(Work task): Only a number is expected: how many lines in these records mention the word "Also"?

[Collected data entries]
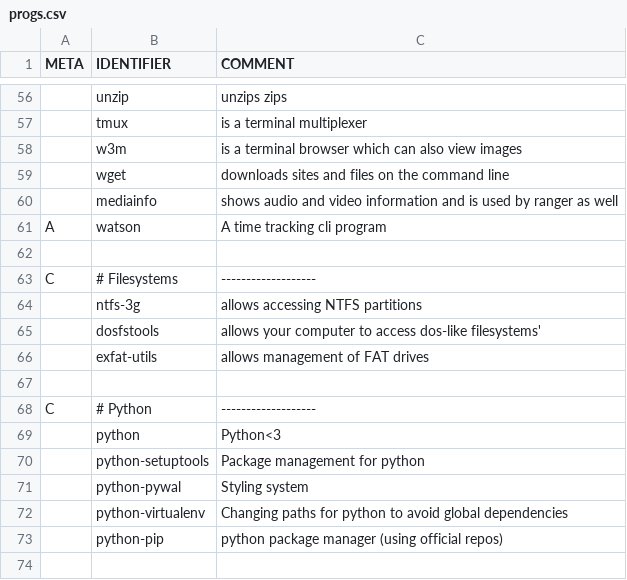
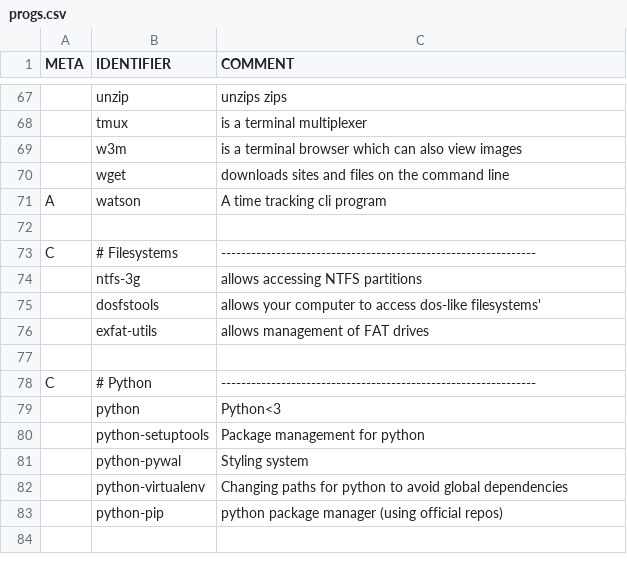
Before and after one commit to peakBreaker/PIES, a CSV file: progs.csv, drawn as a sheet; only a part is shown, gaps mark what is left out; addresses are those after the commit; the diff covers the shown part only; the diff names each change by its address in the sheet, - before the commit and + after, or states it on an @@ line.

Commit message:
enh: now using sc for packages, fixed optargs ++
Also added the title param set by the section comments in progs.csv and
ignoring empty lines in the csv file

```diff
--- a/progs.csv
+++ b/progs.csv
@@ row 60 moved to row 36: mediainfo @@
-C73 (COMMENT): -------------------
+C73 (COMMENT): ---------------------------------------------------------------
-C78 (COMMENT): -------------------
+C78 (COMMENT): ---------------------------------------------------------------
```
Also changed, not shown: 10 added rows, 1 removed row and 11 edited cells elsewhere in this file, 1 other file.
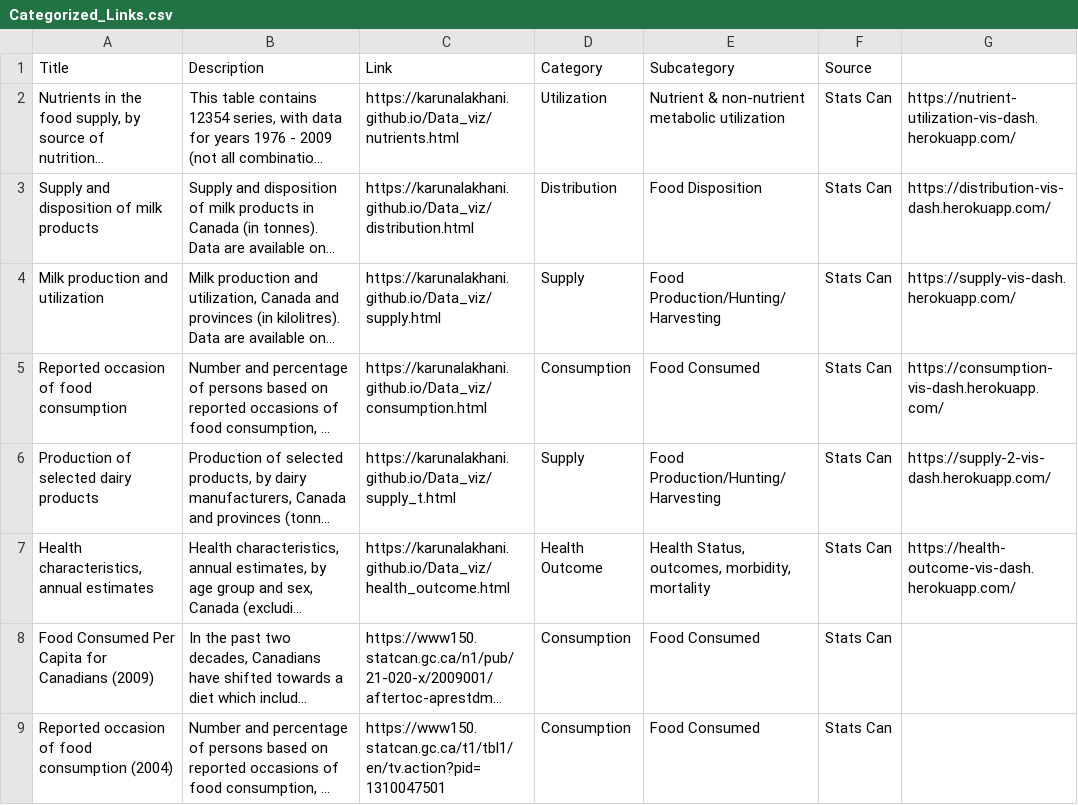
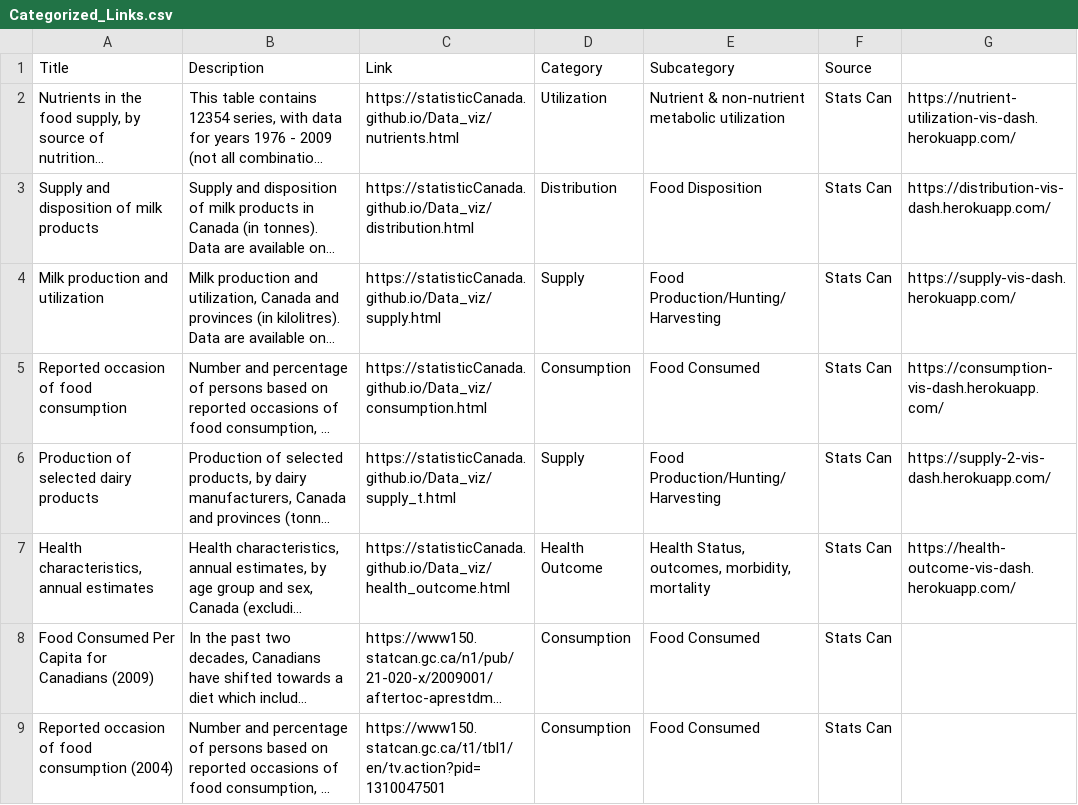
Before and after one commit to statisticCanada/statisticCanada.github.io, a CSV file: Categorized_Links.csv, drawn as a sheet; only a part is shown; long unchanged cells end in …; the diff names each change by its address in the sheet, - before the commit and + after, or states it on an @@ line.

```diff
--- a/Categorized_Links.csv
+++ b/Categorized_Links.csv
-C2 (Link): https://karunalakhani.github.io/Data_viz/nutrients.html
+C2 (Link): https://statisticCanada.github.io/Data_viz/nutrients.html
-C3 (Link): https://karunalakhani.github.io/Data_viz/distribution.html
+C3 (Link): https://statisticCanada.github.io/Data_viz/distribution.html
-C4 (Link): https://karunalakhani.github.io/Data_viz/supply.html
+C4 (Link): https://statisticCanada.github.io/Data_viz/supply.html
-C5 (Link): https://karunalakhani.github.io/Data_viz/consumption.html
+C5 (Link): https://statisticCanada.github.io/Data_viz/consumption.html
-C6 (Link): https://karunalakhani.github.io/Data_viz/supply_t.html
+C6 (Link): https://statisticCanada.github.io/Data_viz/supply_t.html
-C7 (Link): https://karunalakhani.github.io/Data_viz/health_outcome.html
+C7 (Link): https://statisticCanada.github.io/Data_viz/health_outcome.html
```
Also changed, not shown: 5 other files.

(Solution to this problem): 3